What you need to do —
The expected output is every entry, repeated word for word.

Stored entries —
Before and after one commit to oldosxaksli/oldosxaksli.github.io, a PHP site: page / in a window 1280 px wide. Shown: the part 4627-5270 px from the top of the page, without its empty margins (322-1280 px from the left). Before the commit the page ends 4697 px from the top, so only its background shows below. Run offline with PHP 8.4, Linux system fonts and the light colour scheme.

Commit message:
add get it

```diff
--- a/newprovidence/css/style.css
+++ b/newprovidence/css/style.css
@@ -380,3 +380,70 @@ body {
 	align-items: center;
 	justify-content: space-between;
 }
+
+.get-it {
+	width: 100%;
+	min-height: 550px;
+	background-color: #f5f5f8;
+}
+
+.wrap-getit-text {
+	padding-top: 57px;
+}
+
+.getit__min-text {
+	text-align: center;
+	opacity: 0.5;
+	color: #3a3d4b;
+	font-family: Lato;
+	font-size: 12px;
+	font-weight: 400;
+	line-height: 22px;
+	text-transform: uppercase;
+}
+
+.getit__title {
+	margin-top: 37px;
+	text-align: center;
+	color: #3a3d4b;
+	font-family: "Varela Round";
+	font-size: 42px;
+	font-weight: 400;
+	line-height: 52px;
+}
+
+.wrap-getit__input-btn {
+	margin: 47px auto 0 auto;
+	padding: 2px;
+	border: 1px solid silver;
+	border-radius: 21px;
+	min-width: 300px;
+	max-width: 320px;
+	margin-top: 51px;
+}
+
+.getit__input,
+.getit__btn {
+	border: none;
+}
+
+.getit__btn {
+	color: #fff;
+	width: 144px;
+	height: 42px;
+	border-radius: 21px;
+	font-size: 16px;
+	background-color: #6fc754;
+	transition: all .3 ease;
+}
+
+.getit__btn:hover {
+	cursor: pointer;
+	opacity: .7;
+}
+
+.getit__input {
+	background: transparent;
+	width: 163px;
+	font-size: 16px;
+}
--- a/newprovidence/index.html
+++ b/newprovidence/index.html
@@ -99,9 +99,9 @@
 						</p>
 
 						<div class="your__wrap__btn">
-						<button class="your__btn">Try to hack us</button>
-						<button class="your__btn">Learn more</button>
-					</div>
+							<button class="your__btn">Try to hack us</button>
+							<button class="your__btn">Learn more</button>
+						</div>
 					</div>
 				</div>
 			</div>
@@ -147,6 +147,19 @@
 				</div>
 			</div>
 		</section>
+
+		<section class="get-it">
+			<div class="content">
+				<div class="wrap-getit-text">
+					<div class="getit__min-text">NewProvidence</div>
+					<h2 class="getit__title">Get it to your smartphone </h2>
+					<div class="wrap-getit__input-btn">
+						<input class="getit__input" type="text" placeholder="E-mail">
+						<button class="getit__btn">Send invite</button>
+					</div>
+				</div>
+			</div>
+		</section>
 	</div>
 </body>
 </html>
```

Expected output —
Before and after one commit to oldosxaksli/oldosxaksli.github.io, a PHP site: page / in a window 1280 px wide. Shown: the part 4627-5270 px from the top of the page, without its empty margins (322-1280 px from the left). Before the commit the page ends 4697 px from the top, so only its background shows below. Run offline with PHP 8.4, Linux system fonts and the light colour scheme.

Commit message:
add get it

```diff
--- a/newprovidence/css/style.css
+++ b/newprovidence/css/style.css
@@ -380,3 +380,70 @@ body {
 	align-items: center;
 	justify-content: space-between;
 }
+
+.get-it {
+	width: 100%;
+	min-height: 550px;
+	background-color: #f5f5f8;
+}
+
+.wrap-getit-text {
+	padding-top: 57px;
+}
+
+.getit__min-text {
+	text-align: center;
+	opacity: 0.5;
+	color: #3a3d4b;
+	font-family: Lato;
+	font-size: 12px;
+	font-weight: 400;
+	line-height: 22px;
+	text-transform: uppercase;
+}
+
+.getit__title {
+	margin-top: 37px;
+	text-align: center;
+	color: #3a3d4b;
+	font-family: "Varela Round";
+	font-size: 42px;
+	font-weight: 400;
+	line-height: 52px;
+}
+
+.wrap-getit__input-btn {
+	margin: 47px auto 0 auto;
+	padding: 2px;
+	border: 1px solid silver;
+	border-radius: 21px;
+	min-width: 300px;
+	max-width: 320px;
+	margin-top: 51px;
+}
+
+.getit__input,
+.getit__btn {
+	border: none;
+}
+
+.getit__btn {
+	color: #fff;
+	width: 144px;
+	height: 42px;
+	border-radius: 21px;
+	font-size: 16px;
+	background-color: #6fc754;
+	transition: all .3 ease;
+}
+
+.getit__btn:hover {
+	cursor: pointer;
+	opacity: .7;
+}
+
+.getit__input {
+	background: transparent;
+	width: 163px;
+	font-size: 16px;
+}
--- a/newprovidence/index.html
+++ b/newprovidence/index.html
@@ -99,9 +99,9 @@
 						</p>
 
 						<div class="your__wrap__btn">
-						<button class="your__btn">Try to hack us</button>
-						<button class="your__btn">Learn more</button>
-					</div>
+							<button class="your__btn">Try to hack us</button>
+							<button class="your__btn">Learn more</button>
+						</div>
 					</div>
 				</div>
 			</div>
@@ -147,6 +147,19 @@
 				</div>
 			</div>
 		</section>
+
+		<section class="get-it">
+			<div class="content">
+				<div class="wrap-getit-text">
+					<div class="getit__min-text">NewProvidence</div>
+					<h2 class="getit__title">Get it to your smartphone </h2>
+					<div class="wrap-getit__input-btn">
+						<input class="getit__input" type="text" placeholder="E-mail">
+						<button class="getit__btn">Send invite</button>
+					</div>
+				</div>
+			</div>
+		</section>
 	</div>
 </body>
 </html>
```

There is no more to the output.